  • g) Life insurance policies owned by the Applicant with total face values of $1,500.00 or less per insured person;
  • h) Livestock and poultry that are held for business purposes or for consumption;
  • i) Business property essential for self-support; and
  • j) Non-business property valued at up to $6,000.00, essential for self-support (generally mineral interests).

Can’t I just give everything to my children?

No. Any gift made within a 5 year “look-back” period will incur a penalty. During the penalty period, the applicant may be qualified for some limited Medicaid benefits, but Medicaid will not pay for the nursing facility. Consult with an expert to discuss any gifts before making one. 

How Medicaid Planning Works

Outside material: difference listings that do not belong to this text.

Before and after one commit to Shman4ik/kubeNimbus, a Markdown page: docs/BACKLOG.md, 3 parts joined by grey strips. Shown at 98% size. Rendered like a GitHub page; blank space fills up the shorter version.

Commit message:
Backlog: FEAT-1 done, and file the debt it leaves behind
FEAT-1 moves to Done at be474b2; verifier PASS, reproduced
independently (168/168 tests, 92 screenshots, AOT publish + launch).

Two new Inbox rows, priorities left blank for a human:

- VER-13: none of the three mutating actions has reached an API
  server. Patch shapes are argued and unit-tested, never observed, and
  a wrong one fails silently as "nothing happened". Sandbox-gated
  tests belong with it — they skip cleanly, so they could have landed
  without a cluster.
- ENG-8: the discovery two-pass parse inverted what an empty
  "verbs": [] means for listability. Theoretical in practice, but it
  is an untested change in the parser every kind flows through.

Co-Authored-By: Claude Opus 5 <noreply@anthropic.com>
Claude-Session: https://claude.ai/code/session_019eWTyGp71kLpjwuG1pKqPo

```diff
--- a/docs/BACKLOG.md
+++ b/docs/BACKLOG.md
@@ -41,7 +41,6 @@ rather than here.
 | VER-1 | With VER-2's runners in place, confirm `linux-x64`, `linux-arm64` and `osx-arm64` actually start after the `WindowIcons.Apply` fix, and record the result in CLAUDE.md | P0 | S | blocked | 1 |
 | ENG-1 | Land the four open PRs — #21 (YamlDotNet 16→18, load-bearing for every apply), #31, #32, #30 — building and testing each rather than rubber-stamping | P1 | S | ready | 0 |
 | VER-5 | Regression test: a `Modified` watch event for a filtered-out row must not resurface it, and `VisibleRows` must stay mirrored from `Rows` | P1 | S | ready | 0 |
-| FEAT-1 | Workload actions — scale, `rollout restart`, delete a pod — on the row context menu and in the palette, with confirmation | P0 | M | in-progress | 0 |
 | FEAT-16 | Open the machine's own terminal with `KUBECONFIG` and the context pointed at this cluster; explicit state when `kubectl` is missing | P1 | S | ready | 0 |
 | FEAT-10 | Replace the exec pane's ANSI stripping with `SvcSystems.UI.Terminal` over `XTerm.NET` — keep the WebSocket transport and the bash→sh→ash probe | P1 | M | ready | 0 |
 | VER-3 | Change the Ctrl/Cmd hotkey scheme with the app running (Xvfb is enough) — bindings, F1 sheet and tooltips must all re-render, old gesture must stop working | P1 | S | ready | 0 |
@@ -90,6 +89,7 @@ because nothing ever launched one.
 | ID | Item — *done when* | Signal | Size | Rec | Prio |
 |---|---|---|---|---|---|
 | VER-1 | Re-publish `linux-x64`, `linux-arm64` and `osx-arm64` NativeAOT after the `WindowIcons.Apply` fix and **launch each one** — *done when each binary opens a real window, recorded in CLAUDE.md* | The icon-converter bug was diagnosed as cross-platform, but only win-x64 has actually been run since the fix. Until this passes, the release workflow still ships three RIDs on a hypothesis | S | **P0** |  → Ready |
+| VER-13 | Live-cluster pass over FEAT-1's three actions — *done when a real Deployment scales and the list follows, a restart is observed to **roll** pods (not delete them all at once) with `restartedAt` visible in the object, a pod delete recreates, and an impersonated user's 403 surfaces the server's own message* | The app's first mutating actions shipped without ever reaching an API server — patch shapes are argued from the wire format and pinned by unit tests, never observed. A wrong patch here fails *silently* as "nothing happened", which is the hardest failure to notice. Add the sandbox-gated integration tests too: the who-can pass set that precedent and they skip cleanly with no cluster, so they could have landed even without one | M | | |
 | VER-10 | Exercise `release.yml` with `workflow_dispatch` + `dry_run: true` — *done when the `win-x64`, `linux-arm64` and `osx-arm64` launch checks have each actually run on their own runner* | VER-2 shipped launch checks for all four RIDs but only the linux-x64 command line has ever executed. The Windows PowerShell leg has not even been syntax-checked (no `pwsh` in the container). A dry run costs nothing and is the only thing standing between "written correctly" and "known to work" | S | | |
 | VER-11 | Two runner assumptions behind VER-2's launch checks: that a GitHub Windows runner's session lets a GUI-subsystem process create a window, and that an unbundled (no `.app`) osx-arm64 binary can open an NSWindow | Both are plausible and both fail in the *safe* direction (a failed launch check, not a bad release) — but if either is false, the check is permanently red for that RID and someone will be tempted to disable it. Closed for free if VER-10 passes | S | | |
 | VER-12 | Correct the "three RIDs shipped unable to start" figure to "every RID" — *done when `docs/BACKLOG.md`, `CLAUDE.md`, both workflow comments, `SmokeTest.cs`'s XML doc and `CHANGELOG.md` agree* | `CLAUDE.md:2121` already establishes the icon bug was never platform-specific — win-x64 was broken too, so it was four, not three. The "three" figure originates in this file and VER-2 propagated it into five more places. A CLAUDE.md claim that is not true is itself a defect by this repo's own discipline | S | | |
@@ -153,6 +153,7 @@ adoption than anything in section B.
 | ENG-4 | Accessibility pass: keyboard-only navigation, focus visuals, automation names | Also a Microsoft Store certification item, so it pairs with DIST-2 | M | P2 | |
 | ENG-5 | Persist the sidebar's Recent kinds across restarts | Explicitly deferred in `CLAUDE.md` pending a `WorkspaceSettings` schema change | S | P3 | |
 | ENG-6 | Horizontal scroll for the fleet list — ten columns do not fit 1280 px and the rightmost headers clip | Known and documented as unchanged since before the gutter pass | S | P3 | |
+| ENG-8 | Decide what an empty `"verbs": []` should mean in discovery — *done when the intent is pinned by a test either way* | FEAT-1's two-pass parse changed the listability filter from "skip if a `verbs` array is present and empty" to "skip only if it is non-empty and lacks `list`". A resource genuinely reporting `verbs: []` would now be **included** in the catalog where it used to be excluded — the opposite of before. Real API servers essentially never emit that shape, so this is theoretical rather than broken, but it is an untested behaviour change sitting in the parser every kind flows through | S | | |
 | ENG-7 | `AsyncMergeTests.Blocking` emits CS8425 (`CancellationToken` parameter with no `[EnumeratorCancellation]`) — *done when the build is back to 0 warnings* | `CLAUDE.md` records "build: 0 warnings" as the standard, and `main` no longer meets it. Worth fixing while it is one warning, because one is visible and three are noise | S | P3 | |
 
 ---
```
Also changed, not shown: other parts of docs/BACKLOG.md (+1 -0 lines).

When you meet with our Medicaid Planning team, we will discuss several options for making sure you qualify for these valuable benefits. If your current monthly income is higher than the amount allowed by Medicaid, you may be able to set up a Qualified Income Trust, also known as a Miller Trust. With this tool, your income will be transferred directly into the Trust and will not be counted when determining eligibility for Medicaid. You will receive a small monthly allowance from the Trust for personal needs, but will not have access to the money otherwise.

While a Miller Trust can take care of excessive income to help you qualify for Medicaid, it cannot be used to lower the value of your assets. Some of your assets—including your primary residence, one automobile, household goods, personal items, life insurance policies, and some business property—are exempt from consideration, but the value of any additional property, investments, and savings cannot exceed $2,000, or $3,000 for a married couple. Working with a Medicaid Planning Attorney, you will have options for reducing the value of your nonexempt assets and qualifying for Medicaid, but the sooner this is done, the better.

Medicaid Planning AttorneyContact a Medicaid Planning Attorney Today to Get Started

It’s never too early to plan for the possibility that you or your spouse will one day need a nursing home. Fill out our contact form or give us a call, and we will tell you about the ways we may be able to help you protect your hard-earned savings. With four offices throughout Northeast Texas and Southwest Arkansas, we are conveniently located for clients from Dallas to Little Rock. Get started protecting your future today!